While you may be fascinated by the subject of your research, unless you can find a story – with a hook – you are not going to get published.
Of course, this may not be your aim. You may be reconstructing a family history for your own pleasure or your family’s information. All equally valid.
But if you want to be read – even by a tolerant and cooperative family – you need to tell your story.
Lists of dates and facts – while interesting to you, and representing the result of hours, days, months of dedicated and creative research – are not that interesting to read. The excitement you felt when you tracked down some hard-to-find little gem of research does not usually translate to excitement in the reader. You have to assume that your average reader is not as obsessed with your subject as you are. They need to be wooed.

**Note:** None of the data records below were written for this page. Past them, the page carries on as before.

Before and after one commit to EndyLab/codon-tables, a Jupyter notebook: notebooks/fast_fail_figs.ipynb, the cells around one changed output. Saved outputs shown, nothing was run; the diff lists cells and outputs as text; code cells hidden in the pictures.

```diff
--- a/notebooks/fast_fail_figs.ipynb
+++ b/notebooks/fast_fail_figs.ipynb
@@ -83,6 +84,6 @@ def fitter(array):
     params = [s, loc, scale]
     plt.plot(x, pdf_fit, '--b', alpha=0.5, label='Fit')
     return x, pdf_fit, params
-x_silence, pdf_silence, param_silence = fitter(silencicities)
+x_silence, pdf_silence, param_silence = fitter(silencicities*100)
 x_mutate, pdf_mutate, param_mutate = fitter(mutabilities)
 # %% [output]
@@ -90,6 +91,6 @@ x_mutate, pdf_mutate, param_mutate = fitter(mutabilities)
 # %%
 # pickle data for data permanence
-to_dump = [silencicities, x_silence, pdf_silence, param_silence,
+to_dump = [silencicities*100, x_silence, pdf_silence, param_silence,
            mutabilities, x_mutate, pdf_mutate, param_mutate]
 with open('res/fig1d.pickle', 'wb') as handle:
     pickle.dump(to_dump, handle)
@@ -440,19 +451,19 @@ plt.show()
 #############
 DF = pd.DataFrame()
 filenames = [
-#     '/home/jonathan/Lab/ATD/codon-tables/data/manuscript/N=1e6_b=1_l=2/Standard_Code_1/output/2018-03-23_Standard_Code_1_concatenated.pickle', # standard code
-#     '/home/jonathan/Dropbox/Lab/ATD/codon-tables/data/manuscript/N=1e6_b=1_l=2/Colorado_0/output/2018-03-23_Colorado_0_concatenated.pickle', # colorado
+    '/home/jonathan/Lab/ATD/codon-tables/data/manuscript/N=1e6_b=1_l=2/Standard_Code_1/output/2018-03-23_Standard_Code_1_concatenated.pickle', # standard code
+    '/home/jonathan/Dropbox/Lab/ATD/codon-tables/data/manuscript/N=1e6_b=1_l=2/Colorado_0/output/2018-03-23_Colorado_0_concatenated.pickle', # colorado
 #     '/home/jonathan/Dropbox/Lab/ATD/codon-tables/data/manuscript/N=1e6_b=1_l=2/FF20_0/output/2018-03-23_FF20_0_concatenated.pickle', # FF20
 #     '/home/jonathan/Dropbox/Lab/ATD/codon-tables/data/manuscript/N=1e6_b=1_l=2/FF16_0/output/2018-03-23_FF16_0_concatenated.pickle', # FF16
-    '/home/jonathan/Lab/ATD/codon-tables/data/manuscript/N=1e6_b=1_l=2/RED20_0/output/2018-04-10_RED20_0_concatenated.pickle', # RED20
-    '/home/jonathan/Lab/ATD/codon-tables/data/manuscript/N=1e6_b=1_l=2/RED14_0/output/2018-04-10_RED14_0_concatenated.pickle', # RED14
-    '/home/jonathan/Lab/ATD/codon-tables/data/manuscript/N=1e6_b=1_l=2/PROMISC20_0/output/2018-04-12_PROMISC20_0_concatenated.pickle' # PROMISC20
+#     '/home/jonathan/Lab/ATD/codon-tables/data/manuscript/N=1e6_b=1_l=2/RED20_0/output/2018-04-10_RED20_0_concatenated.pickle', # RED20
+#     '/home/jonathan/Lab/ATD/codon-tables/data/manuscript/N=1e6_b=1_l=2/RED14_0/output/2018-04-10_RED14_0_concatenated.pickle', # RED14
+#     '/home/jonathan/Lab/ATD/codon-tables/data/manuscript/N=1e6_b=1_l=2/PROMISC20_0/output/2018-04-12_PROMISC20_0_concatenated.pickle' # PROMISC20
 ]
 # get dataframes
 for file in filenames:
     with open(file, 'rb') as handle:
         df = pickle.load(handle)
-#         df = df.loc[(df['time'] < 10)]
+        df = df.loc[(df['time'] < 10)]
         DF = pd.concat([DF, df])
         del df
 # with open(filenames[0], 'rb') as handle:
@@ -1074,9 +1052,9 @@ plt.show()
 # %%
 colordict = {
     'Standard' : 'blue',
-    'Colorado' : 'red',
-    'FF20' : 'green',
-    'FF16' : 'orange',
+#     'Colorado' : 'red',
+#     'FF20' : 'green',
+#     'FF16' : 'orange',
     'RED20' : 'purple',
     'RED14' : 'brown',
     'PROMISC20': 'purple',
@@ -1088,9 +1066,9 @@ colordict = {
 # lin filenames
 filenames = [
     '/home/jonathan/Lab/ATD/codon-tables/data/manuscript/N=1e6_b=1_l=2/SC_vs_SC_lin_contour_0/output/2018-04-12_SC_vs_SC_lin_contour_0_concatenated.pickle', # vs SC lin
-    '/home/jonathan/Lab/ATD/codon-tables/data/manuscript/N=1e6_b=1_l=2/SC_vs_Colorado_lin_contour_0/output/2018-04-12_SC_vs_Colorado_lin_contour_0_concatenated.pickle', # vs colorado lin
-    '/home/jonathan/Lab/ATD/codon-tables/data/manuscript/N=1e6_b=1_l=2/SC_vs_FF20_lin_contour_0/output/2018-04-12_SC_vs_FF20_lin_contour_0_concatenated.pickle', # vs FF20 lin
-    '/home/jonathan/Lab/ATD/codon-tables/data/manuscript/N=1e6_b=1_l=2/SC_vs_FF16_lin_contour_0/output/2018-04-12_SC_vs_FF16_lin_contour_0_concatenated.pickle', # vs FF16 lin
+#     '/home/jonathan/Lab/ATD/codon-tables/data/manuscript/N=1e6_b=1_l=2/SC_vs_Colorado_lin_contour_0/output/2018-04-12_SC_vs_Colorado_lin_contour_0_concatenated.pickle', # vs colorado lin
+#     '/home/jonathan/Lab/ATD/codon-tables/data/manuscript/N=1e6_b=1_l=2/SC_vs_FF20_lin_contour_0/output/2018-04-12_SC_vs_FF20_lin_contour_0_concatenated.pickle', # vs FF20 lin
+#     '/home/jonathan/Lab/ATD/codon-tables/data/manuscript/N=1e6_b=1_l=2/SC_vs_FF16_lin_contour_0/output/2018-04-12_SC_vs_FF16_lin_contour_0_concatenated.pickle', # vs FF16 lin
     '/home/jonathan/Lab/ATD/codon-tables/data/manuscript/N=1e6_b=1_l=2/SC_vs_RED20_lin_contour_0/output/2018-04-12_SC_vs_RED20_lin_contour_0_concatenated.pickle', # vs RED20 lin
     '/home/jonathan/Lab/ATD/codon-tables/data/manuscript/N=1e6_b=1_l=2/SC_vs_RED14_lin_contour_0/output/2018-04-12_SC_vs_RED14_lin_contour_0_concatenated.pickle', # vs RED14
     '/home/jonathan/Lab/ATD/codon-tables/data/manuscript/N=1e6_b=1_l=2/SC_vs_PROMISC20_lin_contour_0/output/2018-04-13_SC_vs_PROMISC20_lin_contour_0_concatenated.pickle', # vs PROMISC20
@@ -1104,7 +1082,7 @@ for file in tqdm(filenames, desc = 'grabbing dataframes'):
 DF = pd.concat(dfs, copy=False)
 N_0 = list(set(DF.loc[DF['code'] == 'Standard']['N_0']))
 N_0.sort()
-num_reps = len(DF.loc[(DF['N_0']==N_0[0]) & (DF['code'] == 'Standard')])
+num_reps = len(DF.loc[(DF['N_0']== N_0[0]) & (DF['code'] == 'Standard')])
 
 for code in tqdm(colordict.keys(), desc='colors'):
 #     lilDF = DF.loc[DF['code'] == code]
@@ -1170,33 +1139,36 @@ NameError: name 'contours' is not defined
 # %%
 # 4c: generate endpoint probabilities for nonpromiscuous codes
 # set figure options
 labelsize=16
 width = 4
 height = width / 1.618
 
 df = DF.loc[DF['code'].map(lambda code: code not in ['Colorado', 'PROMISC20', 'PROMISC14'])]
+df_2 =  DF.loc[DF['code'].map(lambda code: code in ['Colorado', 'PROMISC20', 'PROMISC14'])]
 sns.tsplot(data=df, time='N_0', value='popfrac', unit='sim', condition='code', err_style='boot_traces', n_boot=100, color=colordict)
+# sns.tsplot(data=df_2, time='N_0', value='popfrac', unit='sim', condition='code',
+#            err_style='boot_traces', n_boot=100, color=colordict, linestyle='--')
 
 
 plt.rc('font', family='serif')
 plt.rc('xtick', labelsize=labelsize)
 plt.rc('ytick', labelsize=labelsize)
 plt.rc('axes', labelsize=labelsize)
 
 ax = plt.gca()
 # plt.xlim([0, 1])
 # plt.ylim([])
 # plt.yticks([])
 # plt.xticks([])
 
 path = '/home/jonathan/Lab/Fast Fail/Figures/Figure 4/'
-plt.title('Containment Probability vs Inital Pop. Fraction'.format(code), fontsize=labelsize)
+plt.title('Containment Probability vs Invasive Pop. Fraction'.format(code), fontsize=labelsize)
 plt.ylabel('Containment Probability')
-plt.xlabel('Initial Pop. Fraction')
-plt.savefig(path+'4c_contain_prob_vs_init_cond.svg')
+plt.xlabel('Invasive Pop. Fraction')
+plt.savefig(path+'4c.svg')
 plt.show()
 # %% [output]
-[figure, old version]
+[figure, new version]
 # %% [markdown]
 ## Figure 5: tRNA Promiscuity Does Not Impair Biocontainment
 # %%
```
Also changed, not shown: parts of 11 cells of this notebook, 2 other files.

Is your story going to be chronological? Or are you going to start with the most dramatic part and then go back in time to show how the subject got to that point? Is there a dramatic part? Too many flashbacks can be confusing unless really well handled.
The best advice I ever received (from Frances Osborne, author if Lilla’s Feast and The Bolter, both about her ancestresses. She said “write with passion”.

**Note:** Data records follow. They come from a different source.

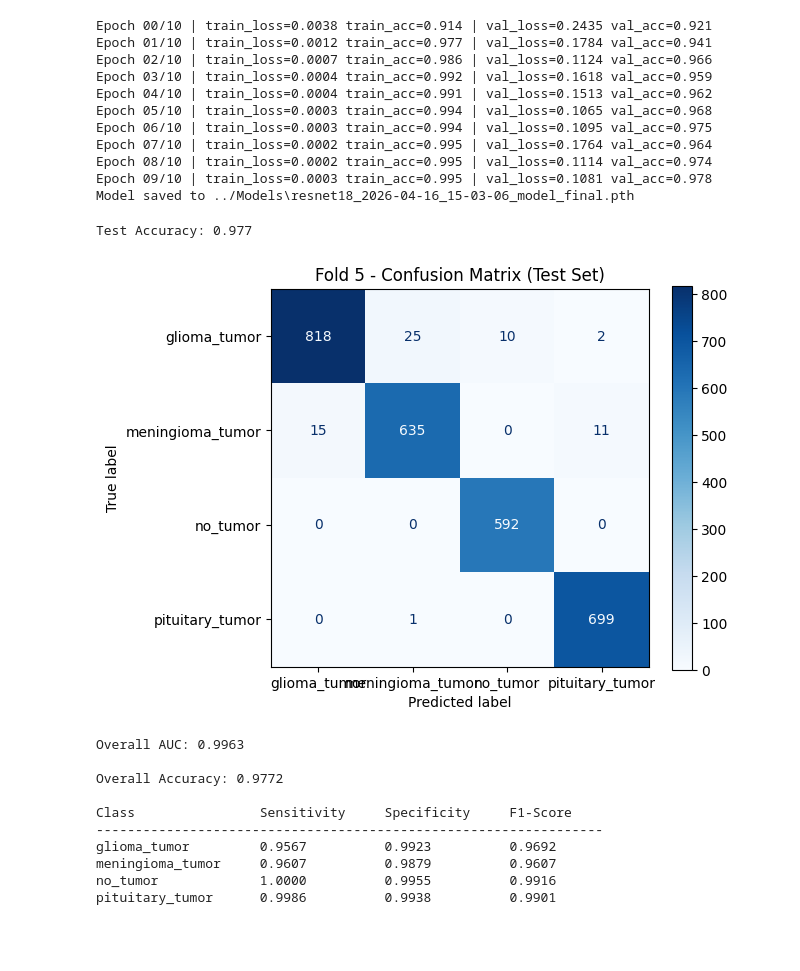
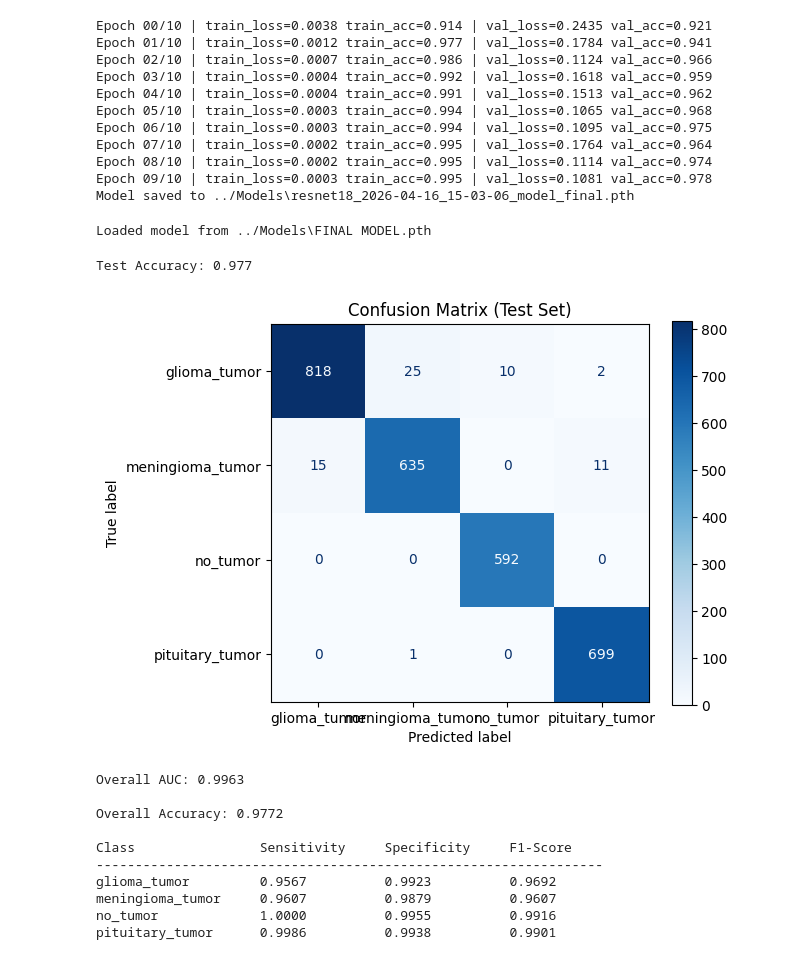
Before and after one commit to mlykwong/bmeg-591t-project, a Jupyter notebook: Notebooks/resnet18.ipynb, the cells around one changed output. Drawn from its saved outputs; the diff is of its cells as text; code cells hidden in the pictures.

```diff
--- a/Notebooks/resnet18.ipynb
+++ b/Notebooks/resnet18.ipynb
@@ -452,27 +431,41 @@ Epoch 07/10 | train_loss=0.0002 train_acc=0.995 | val_loss=0.1764 val_acc=0.964
 Epoch 08/10 | train_loss=0.0002 train_acc=0.995 | val_loss=0.1114 val_acc=0.974
 Epoch 09/10 | train_loss=0.0003 train_acc=0.995 | val_loss=0.1081 val_acc=0.978
 Model saved to ../Models\resnet18_2026-04-16_15-03-06_model_final.pth
+# %%
+# Load saved models from disk (instead of retraining on kernel restart)
+MODELS_DIR = "../Models"
+BATCH_SIZE = 64
+
+model_path = os.path.join(MODELS_DIR, f"FINAL MODEL.pth")
+if os.path.exists(model_path):
+    model = get_resnet18_pretrained(num_classes=len(class_names)).to(device)
+    model.load_state_dict(torch.load(model_path, map_location=device))
+    print(f"Loaded model from {model_path}")
+else:
+    print(f"Model not found at {model_path}")
+# %% [output]
+Loaded model from ../Models\FINAL MODEL.pth
 # %%
 # Evaluate each fold on test set and display confusion matrices
 test_loader = DataLoader(test_ds, batch_size=BATCH_SIZE, shuffle=False, num_workers=0)
 criterion = nn.CrossEntropyLoss()
 
 # Get predictions on test set using the trained model
 test_loss, test_acc, y_true, y_prob = evaluate(model, test_loader, criterion)
 y_pred = y_prob.argmax(axis=1)
 
 print(f"Test Accuracy: {test_acc:.3f}")
 
 # Plot confusion matrix
 cm = confusion_matrix(y_true, y_pred)
 disp = ConfusionMatrixDisplay(confusion_matrix=cm, display_labels=class_names)
 disp.plot(cmap=plt.cm.Blues)
-plt.title(f"Fold {fold+1} - Confusion Matrix (Test Set)")
+plt.title(f"Confusion Matrix (Test Set)")
 plt.tight_layout()
 plt.show()
 # %% [output]
 Test Accuracy: 0.977
-[figure, old version]
+[figure, new version]
 # %%
 from sklearn.metrics import accuracy_score, precision_score, recall_score, f1_score, roc_auc_score
 import pandas as pd
```
Also changed, not shown: parts of 3 cells of this notebook.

It took me a while to work out what that meant to me. My natural writing style has been subjugated over the years into something the cross between a university essay and a government report. Excellent for presenting dry facts and a logical argument but not great for writing a biography.

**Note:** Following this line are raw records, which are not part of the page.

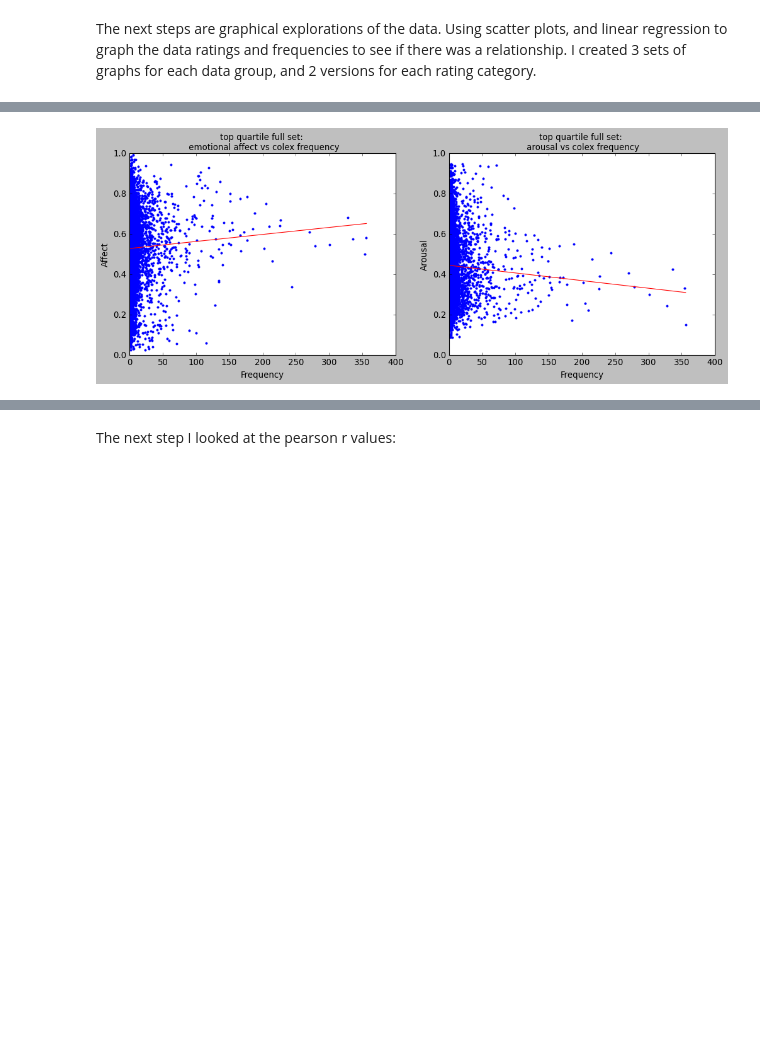
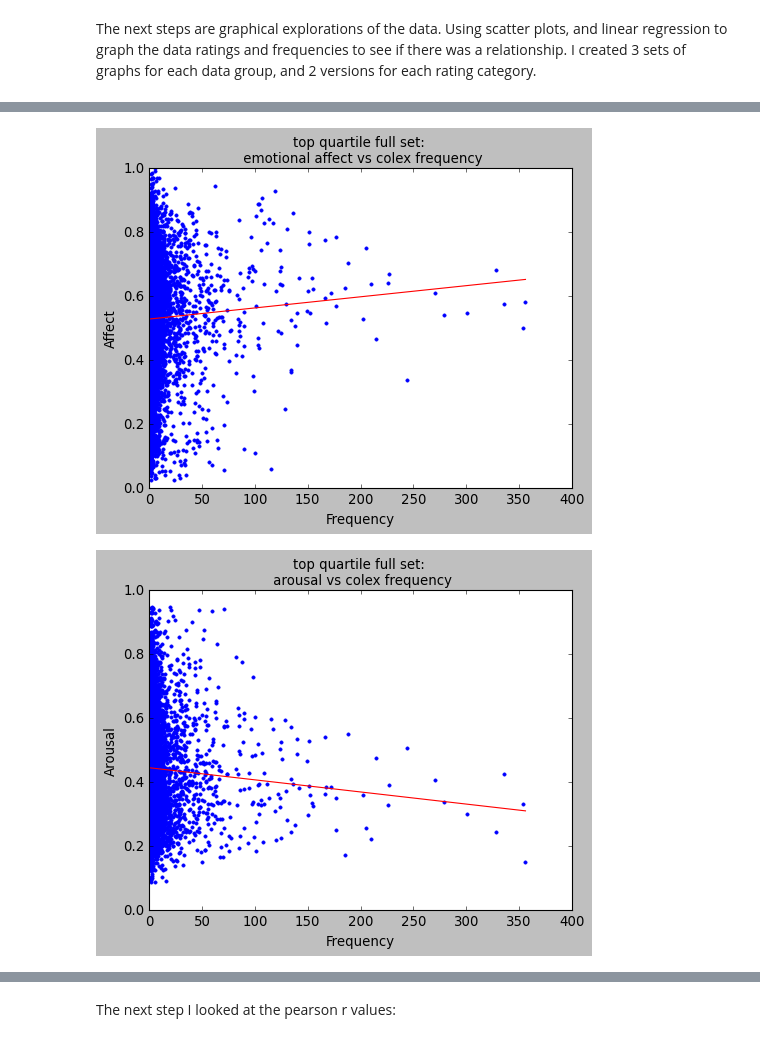
Before and after one commit to petesaiacct/cog260project, a Jupyter notebook: scripts/Arousal_Valence_Colex_Analysis.ipynb, the cells around one changed output, grey strips where cells are left out. Cells and saved outputs as stored; diff of their text form; code cells hidden in the pictures; blank space fills up the shorter version.

```diff
--- a/scripts/Arousal_Valence_Colex_Analysis.ipynb
+++ b/scripts/Arousal_Valence_Colex_Analysis.ipynb
@@ -365,7 +365,10 @@ plt.xlabel('Frequency')
 plt.ylabel('Affect')
 plt.title("full set: emotional affect vs colex frequency")
 
+plt.show()
 
+plt.style.use('classic')
+fig = plt.figure(figsize=(15,5) )
 plt.subplot(1,2,2)
 
 # This graph plots the frequency of the colexification against ratings for arousal.
@@ -391,34 +395,39 @@ fig = plt.figure(figsize=(15,5) )
 plt.subplot(1,2,1)
 # this graph explores the relationship between the top quartile of all the colexified words
 # with ratings for emotional affect and the frequency of colexification
 
 x1, y1 = high_graph[2], high_graph[3]
 slope, intercept = np.polyfit(x1.flatten(), y1.flatten(), deg=1)
 plt.plot(x1 , y1, '.')
 plt.plot(x1, intercept + slope*x1, 'r', label='fitted line')
 plt.xlabel('Frequency')
 plt.ylabel('Affect')
 plt.title("top quartile full set: \n emotional affect vs colex frequency", fontsize=12)
 
+plt.show()
+
+plt.style.use('classic')
+fig = plt.figure(figsize=(15,5) )
 plt.subplot(1,2,2)
 
 # this graph explores the relationship between the top quartile of all the colexified words
 # with ratings for arousal and the frequency of colexification
 
 x2, y2 = high_graph_arousal[2], high_graph_arousal[3]
 slope, intercept = np.polyfit(x2.flatten(), y2.flatten(), deg=1)
 plt.plot(x2 , y2, '.')
 plt.plot(x2, intercept + slope*x2, 'r', label='fitted line')
 plt.xlabel('Frequency')
 plt.ylabel('Arousal')
 plt.title("top quartile full set: \n arousal vs colex frequency", fontsize=12)
 
 plt.show()
 
 r1, p1 = st.pearsonr(x1, y1)
 r2, p2 = st.pearsonr(x2, y2)
 # %% [output]
-[figure, old version]
+[figure, new version]
+[figure, added]
 # %%
 ### Graph Exploration 3 ###
 plt.style.use('classic')
```
Also changed, not shown: parts of 4 cells of this notebook.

Write with passion didn’t mean overly flowery detail, emotive words, embroidered prose. It meant entering into the spirit of the subject, the spirit of the times and telling the story from her perspective, even if it was written in third person, not first.
I’m still working on it.